In 2009 Ada Yonath was awarded with the Nobel Prize for her studies of the structure of the ribosome. To Nachrichten aus der Chemie she talked about science in small countries, what she would have done, if she had not become a scientist and why she doesn't want to be a pop star.
Nachrichten aus der Chemie: Hearing your talk about the ribosome yesterday at the Lindau Nobel Prize winners meeting, I thought to myself, there aren't many chemists who can muster such enthusiasm about a molecule! Are your feelings for the ribosome in some sense romantic?
Ada Yonath: I never thought about it quite that way, but maybe that's they way they've become. I love the work. I also love the pictures of the ribosome, its aesthetics — it's simply very, very pretty. I'm not sure I can really love a molecule. But I certainly loved the research we did on the ribosome: the way we came to understand its function has been very exciting for me right along.
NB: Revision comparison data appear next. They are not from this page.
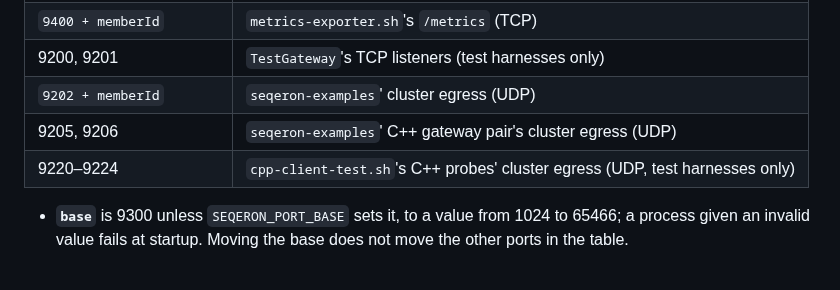
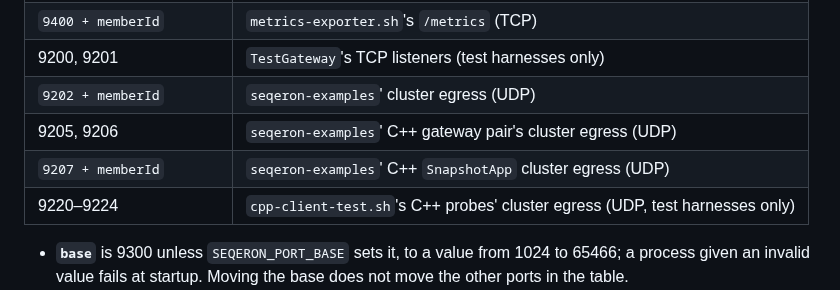
Before and after one commit to FredrikJDahlberg/seqeron, a Markdown page: doc/ops.md, the part around the change. GitHub-like rendering; blank space fills up the shorter version.

Commit message:
List the C++ SnapshotApp's egress port in ops.md
snapshot_app binds 9207 + memberId for its cluster egress, and the ports
table left it out. The Java SnapshotApp's is ephemeral.

```diff
--- a/doc/ops.md
+++ b/doc/ops.md
@@ -175,6 +175,7 @@ seqeron's processes bind these ports, and an application's own must stay clear o
 | 9200, 9201 | `TestGateway`'s TCP listeners (test harnesses only) |
 | `9202 + memberId` | `seqeron-examples`' cluster egress (UDP) |
 | 9205, 9206 | `seqeron-examples`' C++ gateway pair's cluster egress (UDP) |
+| `9207 + memberId` | `seqeron-examples`' C++ `SnapshotApp` cluster egress (UDP) |
 | 9220–9224 | `cpp-client-test.sh`'s C++ probes' cluster egress (UDP, test harnesses only) |
 
 - **`base`** is 9300 unless `SEQERON_PORT_BASE` sets it, to a value from 1024 to 65466; a process given an
```
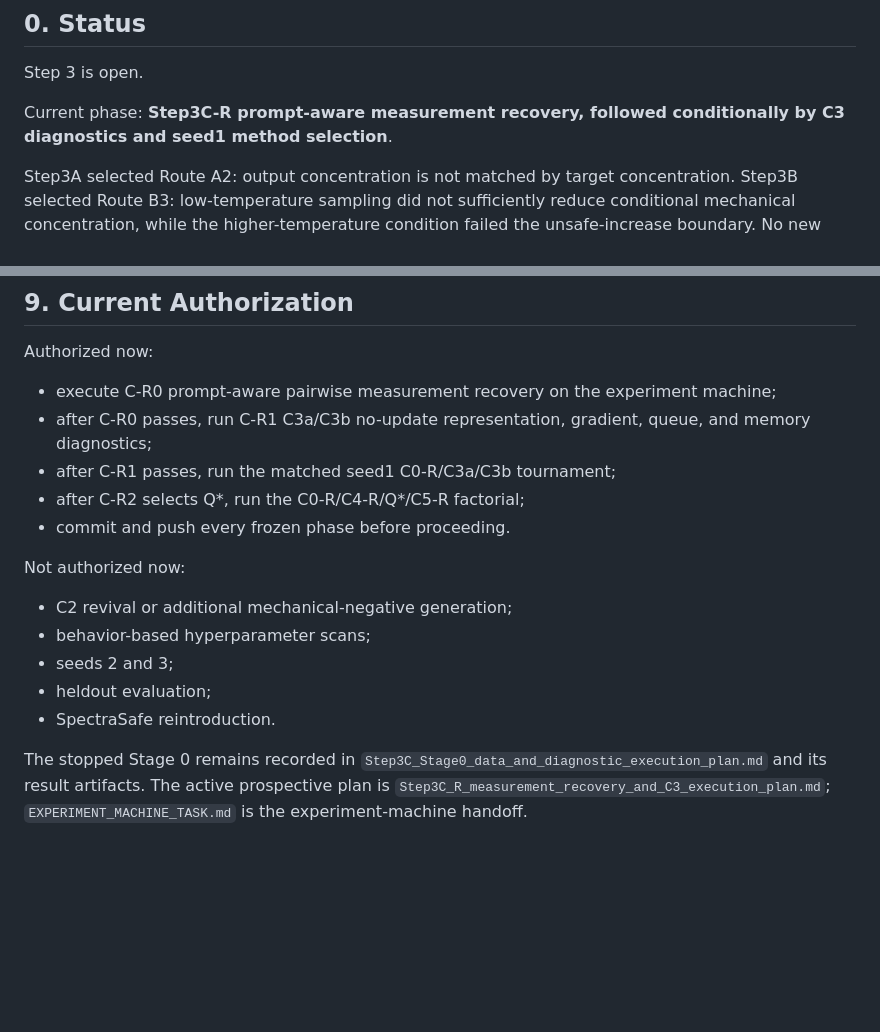
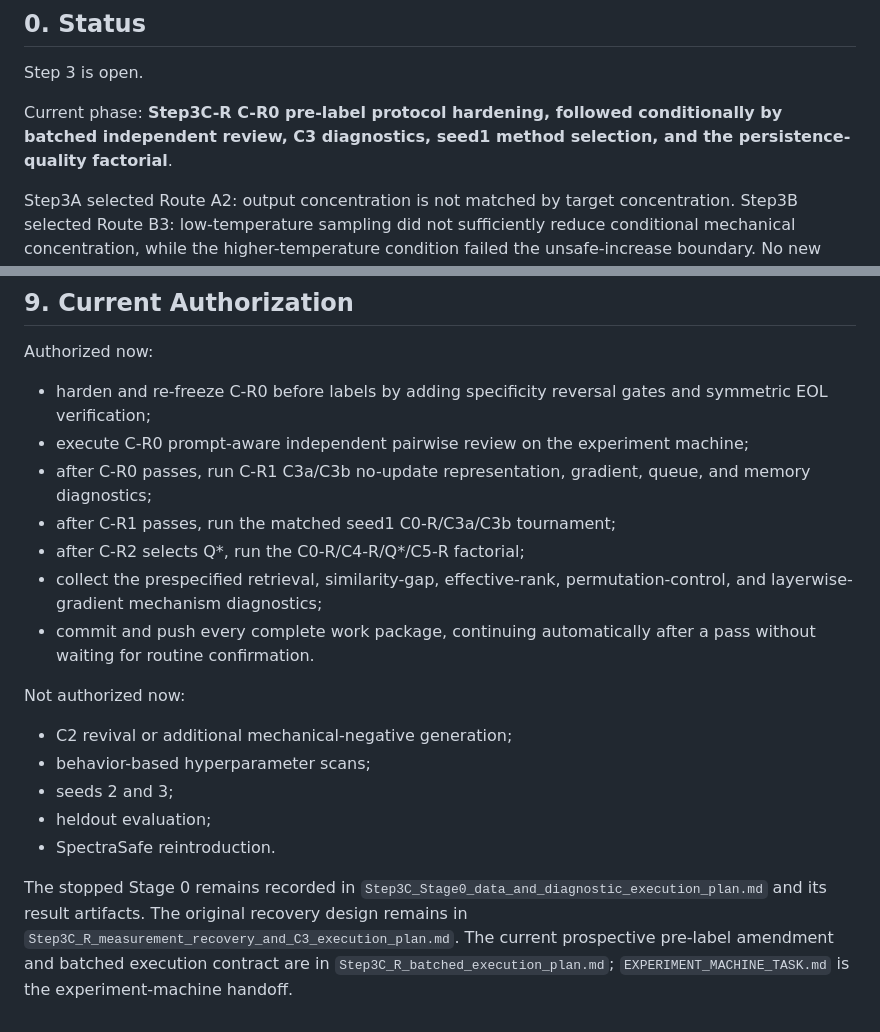
Before and after one commit to 0bCyan/lora-safety-spectral-geometry, a Markdown page: experiments/step3_response_quality_persistence/README.md, 2 parts joined by grey strips. Rendered like a GitHub page; blank space fills up the shorter version.

```diff
--- a/experiments/step3_response_quality_persistence/README.md
+++ b/experiments/step3_response_quality_persistence/README.md
@@ -4,7 +4,7 @@
 
 Step 3 is open.
 
-Current phase: **Step3C-R prompt-aware measurement recovery, followed conditionally by C3 diagnostics and seed1 method selection**.
+Current phase: **Step3C-R C-R0 pre-label protocol hardening, followed conditionally by batched independent review, C3 diagnostics, seed1 method selection, and the persistence-quality factorial**.
 
 Step3A selected Route A2: output concentration is not matched by target concentration. Step3B selected Route B3: low-temperature sampling did not sufficiently reduce conditional mechanical concentration, while the higher-temperature condition failed the unsafe-increase boundary. No new model training is authorized by these results. The heldout test remains sealed.
 
@@ -156,11 +156,13 @@ Stop Step 3 or redirect it if any of the following occurs:
 
 Authorized now:
 
-- execute C-R0 prompt-aware pairwise measurement recovery on the experiment machine;
+- harden and re-freeze C-R0 before labels by adding specificity reversal gates and symmetric EOL verification;
+- execute C-R0 prompt-aware independent pairwise review on the experiment machine;
 - after C-R0 passes, run C-R1 C3a/C3b no-update representation, gradient, queue, and memory diagnostics;
 - after C-R1 passes, run the matched seed1 C0-R/C3a/C3b tournament;
 - after C-R2 selects Q*, run the C0-R/C4-R/Q*/C5-R factorial;
-- commit and push every frozen phase before proceeding.
+- collect the prespecified retrieval, similarity-gap, effective-rank, permutation-control, and layerwise-gradient mechanism diagnostics;
+- commit and push every complete work package, continuing automatically after a pass without waiting for routine confirmation.
 
 Not authorized now:
 
@@ -170,4 +172,4 @@ Not authorized now:
 - heldout evaluation;
 - SpectraSafe reintroduction.
 
-The stopped Stage 0 remains recorded in `Step3C_Stage0_data_and_diagnostic_execution_plan.md` and its result artifacts. The active prospective plan is `Step3C_R_measurement_recovery_and_C3_execution_plan.md`; `EXPERIMENT_MACHINE_TASK.md` is the experiment-machine handoff.
+The stopped Stage 0 remains recorded in `Step3C_Stage0_data_and_diagnostic_execution_plan.md` and its result artifacts. The original recovery design remains in `Step3C_R_measurement_recovery_and_C3_execution_plan.md`. The current prospective pre-label amendment and batched execution contract are in `Step3C_R_batched_execution_plan.md`; `EXPERIMENT_MACHINE_TASK.md` is the experiment-machine handoff.
```
Also changed, not shown: experiments/step3_response_quality_persistence/EXPERIMENT_MACHINE_TASK.md (+34 -34 lines), experiments/step3_response_quality_persistence/Step3C_R_batched_execution_plan.md (added, +232 -0 lines).
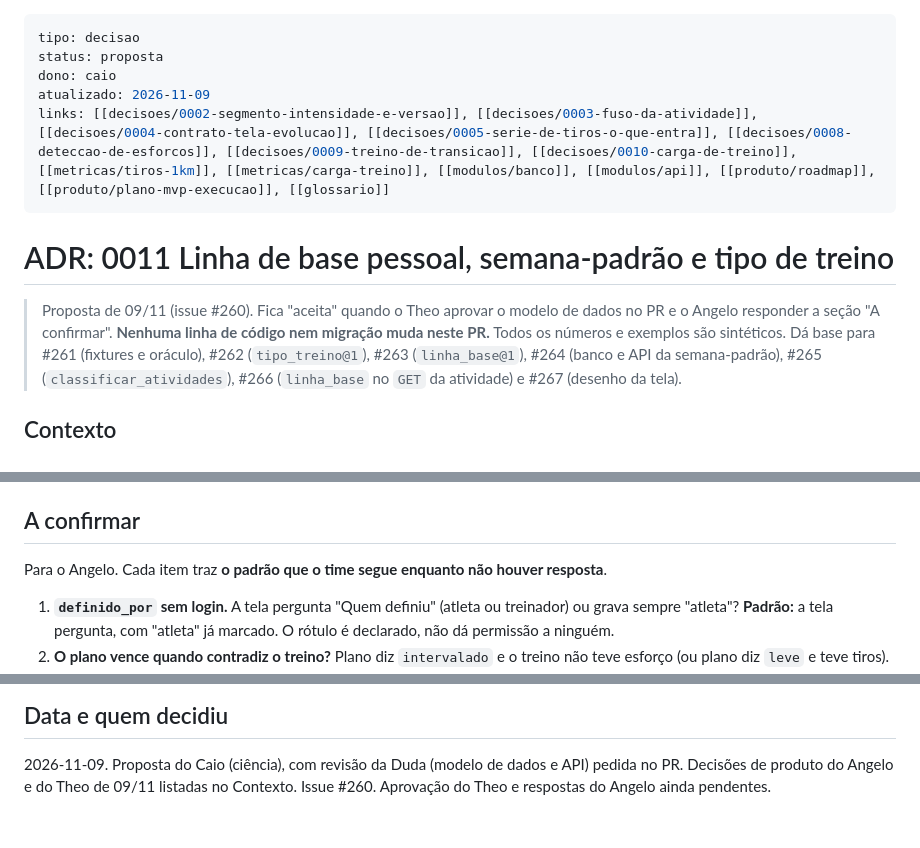
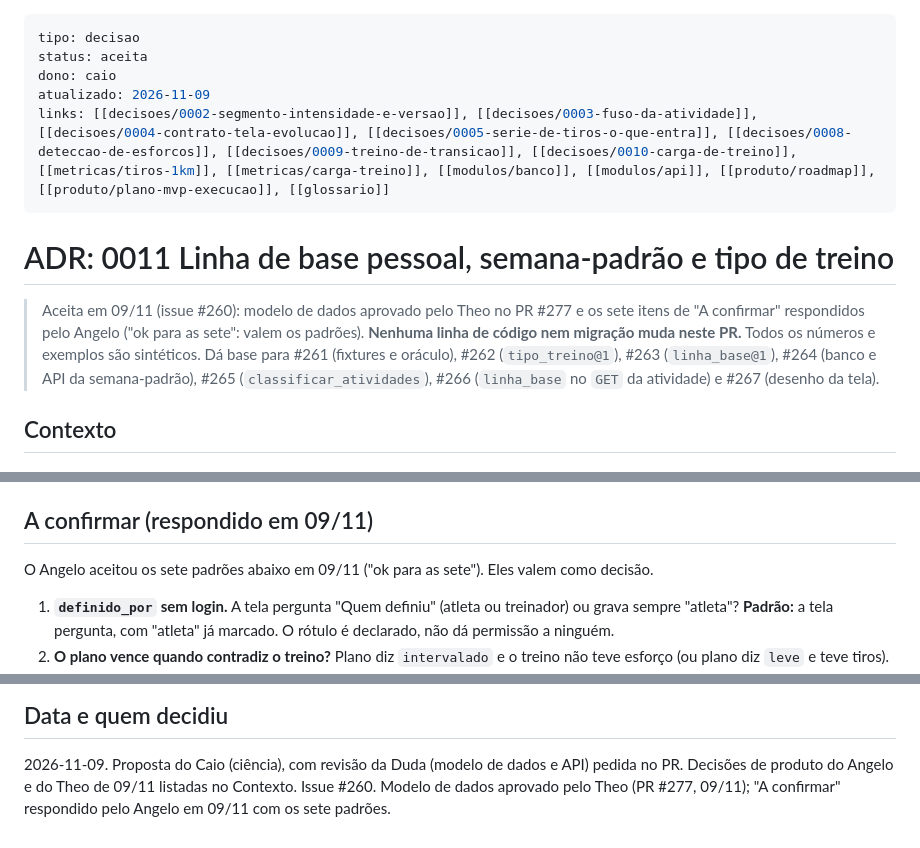
Before and after one commit to pelabdang/treino-contexto, a Markdown page: docs/decisoes/0011-linha-de-base-e-semana-padrao.md, 3 parts joined by grey strips. Rendered like a GitHub page.

Commit message:
ADR 0011 aceita: Angelo aceitou os sete padrões do A confirmar (#260)
Co-Authored-By: Claude Opus 5.5 <noreply@anthropic.com>

```diff
--- a/docs/decisoes/0011-linha-de-base-e-semana-padrao.md
+++ b/docs/decisoes/0011-linha-de-base-e-semana-padrao.md
@@ -1,13 +1,13 @@
 ---
 tipo: decisao
-status: proposta
+status: aceita
 dono: caio
 atualizado: 2026-11-09
 links: [[decisoes/0002-segmento-intensidade-e-versao]], [[decisoes/0003-fuso-da-atividade]], [[decisoes/0004-contrato-tela-evolucao]], [[decisoes/0005-serie-de-tiros-o-que-entra]], [[decisoes/0008-deteccao-de-esforcos]], [[decisoes/0009-treino-de-transicao]], [[decisoes/0010-carga-de-treino]], [[metricas/tiros-1km]], [[metricas/carga-treino]], [[modulos/banco]], [[modulos/api]], [[produto/roadmap]], [[produto/plano-mvp-execucao]], [[glossario]]
 ---
 # ADR: 0011 Linha de base pessoal, semana-padrão e tipo de treino
 
-> Proposta de 09/11 (issue #260). Fica "aceita" quando o Theo aprovar o modelo de dados no PR e o Angelo responder a seção "A confirmar".
+> Aceita em 09/11 (issue #260): modelo de dados aprovado pelo Theo no PR #277 e os sete itens de "A confirmar" respondidos pelo Angelo ("ok para as sete": valem os padrões).
 > **Nenhuma linha de código nem migração muda neste PR.** Todos os números e exemplos são sintéticos.
 > Dá base para #261 (fixtures e oráculo), #262 (`tipo_treino@1`), #263 (`linha_base@1`), #264 (banco e API da semana-padrão),
 > #265 (`classificar_atividades`), #266 (`linha_base` no `GET` da atividade) e #267 (desenho da tela).
@@ -494,8 +494,8 @@ Citações **ainda não conferidas nos textos**; o Caio abre cada uma antes de a
   88(424), 1273-1283. A constante 1,4826 como fator de consistência com o desvio padrão normal.
 - Regra própria do projeto, sem artigo: janela de 8 semanas e mínimo de 8 treinos (decisão do Angelo, 09/11), `PISO_REL`, `LEVE_MIN_S` e `LONGO_MIN_S`.
 
-## A confirmar
-Para o Angelo. Cada item traz **o padrão que o time segue enquanto não houver resposta**.
+## A confirmar (respondido em 09/11)
+O Angelo aceitou os sete padrões abaixo em 09/11 ("ok para as sete"). Eles valem como decisão.
 
 1. **`definido_por` sem login.** A tela pergunta "Quem definiu" (atleta ou treinador) ou grava sempre "atleta"?
    **Padrão:** a tela pergunta, com "atleta" já marcado. O rótulo é declarado, não dá permissão a ninguém.
@@ -517,4 +517,5 @@ Calibração que **não** precisa do Angelo: `LEVE_MIN_S`, `LONGO_MIN_S` e `PISO
 
 ## Data e quem decidiu
 2026-11-09. Proposta do Caio (ciência), com revisão da Duda (modelo de dados e API) pedida no PR. Decisões de produto do Angelo e do
-Theo de 09/11 listadas no Contexto. Issue #260. Aprovação do Theo e respostas do Angelo ainda pendentes.
+Theo de 09/11 listadas no Contexto. Issue #260. Modelo de dados aprovado pelo Theo (PR #277, 09/11); "A confirmar" respondido pelo
+Angelo em 09/11 com os sete padrões.
```
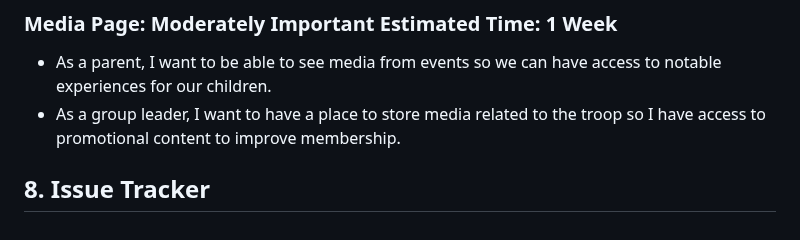
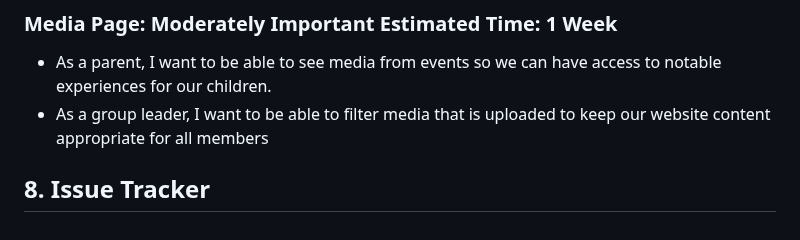
Before and after one commit to sljur/Super_Scouts, a Markdown page: project_documentation/deliverable_2_requirements.md, the part around the change. Drawn GitHub-style.

Commit message:
Update deliverable_2_requirements.md
Updated second user story

```diff
--- a/project_documentation/deliverable_2_requirements.md
+++ b/project_documentation/deliverable_2_requirements.md
@@ -177,6 +177,6 @@ location, and description of the event.<br>
 
 ### Media Page: Moderately Important Estimated Time: 1 Week
 - As a parent, I want to be able to see media from events so we can have access to notable experiences for our children.
-- As a group leader, I want to have a place to store media related to the troop so I have access to promotional content to improve membership.
+- As a group leader, I want to be able to filter media that is uploaded to keep our website content appropriate for all members
 
 ## 8. Issue Tracker
```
Nachrichten: It took you two decades of ribosome research to comprehend its structure. Looking back, it seemed to be very straightforward from the start. But there must have been a lot of frustrations.
Yonath: Yes. There we